This is an economist talk about the implication of machine learning on the workforce by Professor Erik Brynjolfsson at the ICLR 2018 conference. The effect of technology on jobs seems to be very strong on unskilled workers and has been reinforcing inequality. He provides some indications on jobs that will survive AI such as massage therapist and anything that requires human/social interactions.
Susan Athey’s article discussed machine learning and causal inference. The article Machine learning: an applied econometric approach by Harvard Professor Sendhil Mullainathan and Jann Spiess is focused on machine learning as an econometric tool.
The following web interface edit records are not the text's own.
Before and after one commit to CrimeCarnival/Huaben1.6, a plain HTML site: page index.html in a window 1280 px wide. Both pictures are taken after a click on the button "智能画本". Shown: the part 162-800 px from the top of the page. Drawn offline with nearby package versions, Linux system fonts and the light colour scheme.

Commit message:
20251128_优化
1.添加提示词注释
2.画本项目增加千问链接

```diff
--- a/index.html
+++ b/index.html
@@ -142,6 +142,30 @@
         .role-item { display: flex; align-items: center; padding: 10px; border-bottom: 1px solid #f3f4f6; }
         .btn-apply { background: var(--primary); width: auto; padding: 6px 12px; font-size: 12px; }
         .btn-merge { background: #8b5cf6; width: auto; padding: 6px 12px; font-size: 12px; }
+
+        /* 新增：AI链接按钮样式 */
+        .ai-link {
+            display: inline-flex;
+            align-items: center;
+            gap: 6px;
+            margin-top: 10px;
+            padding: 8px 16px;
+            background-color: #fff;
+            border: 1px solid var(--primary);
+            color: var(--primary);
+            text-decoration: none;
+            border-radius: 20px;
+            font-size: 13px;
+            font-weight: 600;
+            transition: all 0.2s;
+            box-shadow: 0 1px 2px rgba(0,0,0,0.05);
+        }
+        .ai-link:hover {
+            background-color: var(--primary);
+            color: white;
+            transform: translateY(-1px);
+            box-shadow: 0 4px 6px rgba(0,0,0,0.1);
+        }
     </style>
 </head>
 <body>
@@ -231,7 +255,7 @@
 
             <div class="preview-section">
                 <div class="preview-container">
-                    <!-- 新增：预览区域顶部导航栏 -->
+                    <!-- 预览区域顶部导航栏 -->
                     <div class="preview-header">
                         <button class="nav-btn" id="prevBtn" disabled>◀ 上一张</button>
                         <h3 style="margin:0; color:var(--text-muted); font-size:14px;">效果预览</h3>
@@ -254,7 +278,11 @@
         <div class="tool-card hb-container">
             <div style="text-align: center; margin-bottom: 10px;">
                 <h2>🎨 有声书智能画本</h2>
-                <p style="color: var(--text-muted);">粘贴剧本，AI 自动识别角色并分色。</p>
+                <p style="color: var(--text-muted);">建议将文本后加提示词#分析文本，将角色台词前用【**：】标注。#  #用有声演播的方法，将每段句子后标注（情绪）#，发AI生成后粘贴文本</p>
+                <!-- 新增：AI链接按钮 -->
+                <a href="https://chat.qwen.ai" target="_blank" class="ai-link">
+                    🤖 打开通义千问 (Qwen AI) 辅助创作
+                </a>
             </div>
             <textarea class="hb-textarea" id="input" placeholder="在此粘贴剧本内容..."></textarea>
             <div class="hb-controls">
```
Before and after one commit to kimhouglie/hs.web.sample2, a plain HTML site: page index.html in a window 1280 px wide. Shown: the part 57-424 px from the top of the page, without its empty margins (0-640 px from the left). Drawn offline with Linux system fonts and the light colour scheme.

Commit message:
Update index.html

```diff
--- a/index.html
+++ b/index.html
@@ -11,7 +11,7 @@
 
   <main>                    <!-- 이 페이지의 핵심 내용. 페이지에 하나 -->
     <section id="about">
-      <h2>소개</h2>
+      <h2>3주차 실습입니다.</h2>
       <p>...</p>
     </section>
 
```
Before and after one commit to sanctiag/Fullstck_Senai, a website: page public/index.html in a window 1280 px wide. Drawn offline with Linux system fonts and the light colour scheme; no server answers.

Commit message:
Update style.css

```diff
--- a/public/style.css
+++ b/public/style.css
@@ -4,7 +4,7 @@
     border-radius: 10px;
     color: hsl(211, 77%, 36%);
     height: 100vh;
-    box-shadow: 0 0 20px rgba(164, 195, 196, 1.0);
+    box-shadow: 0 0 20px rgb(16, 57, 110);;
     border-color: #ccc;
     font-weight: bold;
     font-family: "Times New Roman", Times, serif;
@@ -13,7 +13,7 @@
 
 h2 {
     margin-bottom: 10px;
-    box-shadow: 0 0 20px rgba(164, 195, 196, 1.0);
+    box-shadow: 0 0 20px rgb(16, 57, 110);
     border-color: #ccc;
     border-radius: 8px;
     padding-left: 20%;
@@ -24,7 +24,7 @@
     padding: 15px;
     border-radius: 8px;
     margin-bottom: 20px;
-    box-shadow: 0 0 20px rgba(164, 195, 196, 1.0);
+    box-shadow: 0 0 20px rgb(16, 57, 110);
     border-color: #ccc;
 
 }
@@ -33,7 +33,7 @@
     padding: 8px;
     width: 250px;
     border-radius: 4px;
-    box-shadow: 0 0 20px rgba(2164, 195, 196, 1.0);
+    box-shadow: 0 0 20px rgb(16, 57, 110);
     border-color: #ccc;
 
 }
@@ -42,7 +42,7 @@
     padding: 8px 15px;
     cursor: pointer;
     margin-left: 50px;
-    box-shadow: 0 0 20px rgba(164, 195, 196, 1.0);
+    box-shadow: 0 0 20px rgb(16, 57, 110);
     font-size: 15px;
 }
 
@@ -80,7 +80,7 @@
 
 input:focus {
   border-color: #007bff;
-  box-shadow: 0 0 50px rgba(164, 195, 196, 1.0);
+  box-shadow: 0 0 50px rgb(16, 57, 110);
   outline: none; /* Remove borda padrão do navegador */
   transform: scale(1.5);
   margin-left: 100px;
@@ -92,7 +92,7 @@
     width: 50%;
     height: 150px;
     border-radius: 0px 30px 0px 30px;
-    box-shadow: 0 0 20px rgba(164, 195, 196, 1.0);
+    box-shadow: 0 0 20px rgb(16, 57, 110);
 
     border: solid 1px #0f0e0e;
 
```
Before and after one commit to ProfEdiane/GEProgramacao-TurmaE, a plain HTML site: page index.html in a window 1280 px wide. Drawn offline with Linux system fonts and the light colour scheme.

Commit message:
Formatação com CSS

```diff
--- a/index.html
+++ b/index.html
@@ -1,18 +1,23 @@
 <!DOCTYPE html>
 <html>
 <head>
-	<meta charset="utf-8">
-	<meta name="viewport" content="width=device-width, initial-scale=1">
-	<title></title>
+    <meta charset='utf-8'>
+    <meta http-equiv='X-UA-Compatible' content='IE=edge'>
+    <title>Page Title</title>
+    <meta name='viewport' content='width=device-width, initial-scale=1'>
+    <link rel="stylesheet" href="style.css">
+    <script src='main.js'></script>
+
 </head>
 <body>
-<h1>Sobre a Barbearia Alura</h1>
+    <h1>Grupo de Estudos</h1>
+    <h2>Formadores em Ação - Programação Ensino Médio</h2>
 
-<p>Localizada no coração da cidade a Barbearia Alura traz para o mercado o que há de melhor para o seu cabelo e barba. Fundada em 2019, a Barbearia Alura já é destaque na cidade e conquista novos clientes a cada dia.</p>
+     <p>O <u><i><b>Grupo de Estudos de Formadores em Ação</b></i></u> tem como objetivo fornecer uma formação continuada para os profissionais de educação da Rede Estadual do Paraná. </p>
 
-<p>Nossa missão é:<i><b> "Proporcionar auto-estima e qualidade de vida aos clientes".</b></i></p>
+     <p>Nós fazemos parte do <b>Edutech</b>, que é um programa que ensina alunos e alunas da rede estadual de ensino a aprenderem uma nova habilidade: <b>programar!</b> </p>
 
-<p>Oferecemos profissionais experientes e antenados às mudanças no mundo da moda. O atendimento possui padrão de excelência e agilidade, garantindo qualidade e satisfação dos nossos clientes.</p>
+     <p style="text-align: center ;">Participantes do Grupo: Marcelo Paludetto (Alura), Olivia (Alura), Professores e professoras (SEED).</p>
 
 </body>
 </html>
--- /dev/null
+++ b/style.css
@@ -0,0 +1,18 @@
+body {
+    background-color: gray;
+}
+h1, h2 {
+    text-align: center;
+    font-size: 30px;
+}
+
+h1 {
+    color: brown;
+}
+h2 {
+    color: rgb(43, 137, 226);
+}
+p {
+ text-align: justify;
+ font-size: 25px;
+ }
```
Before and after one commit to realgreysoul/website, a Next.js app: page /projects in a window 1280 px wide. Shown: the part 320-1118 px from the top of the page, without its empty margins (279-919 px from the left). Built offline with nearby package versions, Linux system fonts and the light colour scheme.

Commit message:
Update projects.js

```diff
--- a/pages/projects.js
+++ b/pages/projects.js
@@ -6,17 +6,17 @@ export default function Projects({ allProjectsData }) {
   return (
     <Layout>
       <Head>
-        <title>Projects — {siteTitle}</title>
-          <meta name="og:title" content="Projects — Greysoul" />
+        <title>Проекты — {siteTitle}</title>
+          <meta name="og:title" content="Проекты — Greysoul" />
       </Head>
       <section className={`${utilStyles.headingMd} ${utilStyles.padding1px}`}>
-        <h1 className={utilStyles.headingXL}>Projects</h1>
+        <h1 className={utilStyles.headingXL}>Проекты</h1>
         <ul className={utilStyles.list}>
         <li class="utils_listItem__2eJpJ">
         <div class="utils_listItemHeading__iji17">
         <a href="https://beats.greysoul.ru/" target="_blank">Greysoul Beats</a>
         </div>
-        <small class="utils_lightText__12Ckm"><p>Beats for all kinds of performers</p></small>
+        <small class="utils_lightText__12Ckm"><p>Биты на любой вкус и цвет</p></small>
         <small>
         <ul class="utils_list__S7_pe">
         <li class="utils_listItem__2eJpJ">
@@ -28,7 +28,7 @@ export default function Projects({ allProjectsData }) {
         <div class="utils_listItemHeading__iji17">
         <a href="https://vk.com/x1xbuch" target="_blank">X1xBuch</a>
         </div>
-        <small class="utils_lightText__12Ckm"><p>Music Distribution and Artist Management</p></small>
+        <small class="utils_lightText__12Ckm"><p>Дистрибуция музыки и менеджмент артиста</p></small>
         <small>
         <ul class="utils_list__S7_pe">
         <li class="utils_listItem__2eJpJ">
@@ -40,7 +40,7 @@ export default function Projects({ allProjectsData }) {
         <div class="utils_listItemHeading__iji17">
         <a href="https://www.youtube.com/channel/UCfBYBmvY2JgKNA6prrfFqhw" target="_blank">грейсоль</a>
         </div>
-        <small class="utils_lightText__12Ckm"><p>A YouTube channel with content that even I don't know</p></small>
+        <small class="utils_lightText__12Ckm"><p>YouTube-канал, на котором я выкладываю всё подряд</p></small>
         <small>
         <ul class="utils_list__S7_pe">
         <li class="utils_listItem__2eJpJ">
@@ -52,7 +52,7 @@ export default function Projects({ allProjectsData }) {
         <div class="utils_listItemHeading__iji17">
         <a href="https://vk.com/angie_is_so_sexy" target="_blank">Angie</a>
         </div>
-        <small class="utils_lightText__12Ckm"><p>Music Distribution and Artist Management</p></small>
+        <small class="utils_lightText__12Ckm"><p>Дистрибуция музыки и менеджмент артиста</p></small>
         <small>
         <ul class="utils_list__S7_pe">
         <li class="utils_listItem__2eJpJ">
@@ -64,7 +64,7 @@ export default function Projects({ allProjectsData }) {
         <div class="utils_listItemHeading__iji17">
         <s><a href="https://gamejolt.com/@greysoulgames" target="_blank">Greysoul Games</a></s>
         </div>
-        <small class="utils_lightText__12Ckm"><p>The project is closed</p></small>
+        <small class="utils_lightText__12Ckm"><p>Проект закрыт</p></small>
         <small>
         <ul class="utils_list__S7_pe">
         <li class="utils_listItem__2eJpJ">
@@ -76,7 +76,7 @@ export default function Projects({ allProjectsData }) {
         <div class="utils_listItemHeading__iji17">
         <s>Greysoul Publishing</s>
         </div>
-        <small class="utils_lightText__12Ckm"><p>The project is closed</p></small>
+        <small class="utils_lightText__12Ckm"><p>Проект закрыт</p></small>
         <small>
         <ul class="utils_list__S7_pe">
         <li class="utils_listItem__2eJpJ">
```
Machines are increasingly doing “intelligent” things. Face recognition algorithms use a large dataset of photos labeled as having a face or not to estimate a function that predicts the presence y of a face from pixels x. This similarity to econometrics raises questions: How do these new empirical tools fit with what we know? As empirical economists, how can we use them? We present a way of thinking about machine learning that gives it its own place in the econometric toolbox. Machine learning not only provides new tools, it solves a different problem. Specifically, machine learning revolves around the problem of prediction, while many economic applications revolve around parameter estimation. So applying machine learning to economics requires finding relevant tasks. Machine learning algorithms are now technically easy to use: you can download convenient packages in R or Python. This also raises the risk that the algorithms are applied naively or their output is misinterpreted. We hope to make them conceptually easier to use by providing a crisper understanding of how these algorithms work, where they excel, and where they can stumble—and thus where they can be most usefully applied.
Sendhil also recently gave an interesting talk at the Stanford Center on Global Poverty and Development on applying machine learning to poverty alleviation:
The field of artificial intelligence (AI) strives to build rational agents, capable of perceiving the world around them and taking actions to advance specified goals. Put another way, AI researchers aim to construct a synthetic homo economicus, the mythical perfectly rational agent of neoclassical economics.
We review progress towards creating this new species of machine, machina economicus, and discuss some challenges in designing AIs that can reason effectively in economic contexts. Supposing that AI succeeds in this quest, or at least comes close enough that it is useful to think about AIs in rationalistic terms, we ask how to design the rules of interaction in multi-agent systems that come to represent an economy of AIs. Theories of normative design from economics may prove more relevant for artificial agents than human agents, with AIs that better respect idealized assumptions of rationality than people, interacting through novel rules and incentive systems quite distinct from those tailored for people.
Indeed, economics often assumes rational economic reasoning (e.g. maximize some utility function under some income constraints) as a good first approximation of human behavior and AI agents could be the closest to these idealized rational agents. In AI however, the agents are taking inputs and produce outputs without optimizing a utility function. They do minimize a loss function when they try to fit a machine learning model but once in production they mechanically use trained models to produce outcomes that the agent designer (a human) has ordered. The utility function of the agent inherited from the designer could be as irrational as the utility function of a human being. For instance, AI agents could easily reproduce the tragedy of the commons if the designer only optimizes the individual AI agent strategy and ignores the negative externalities.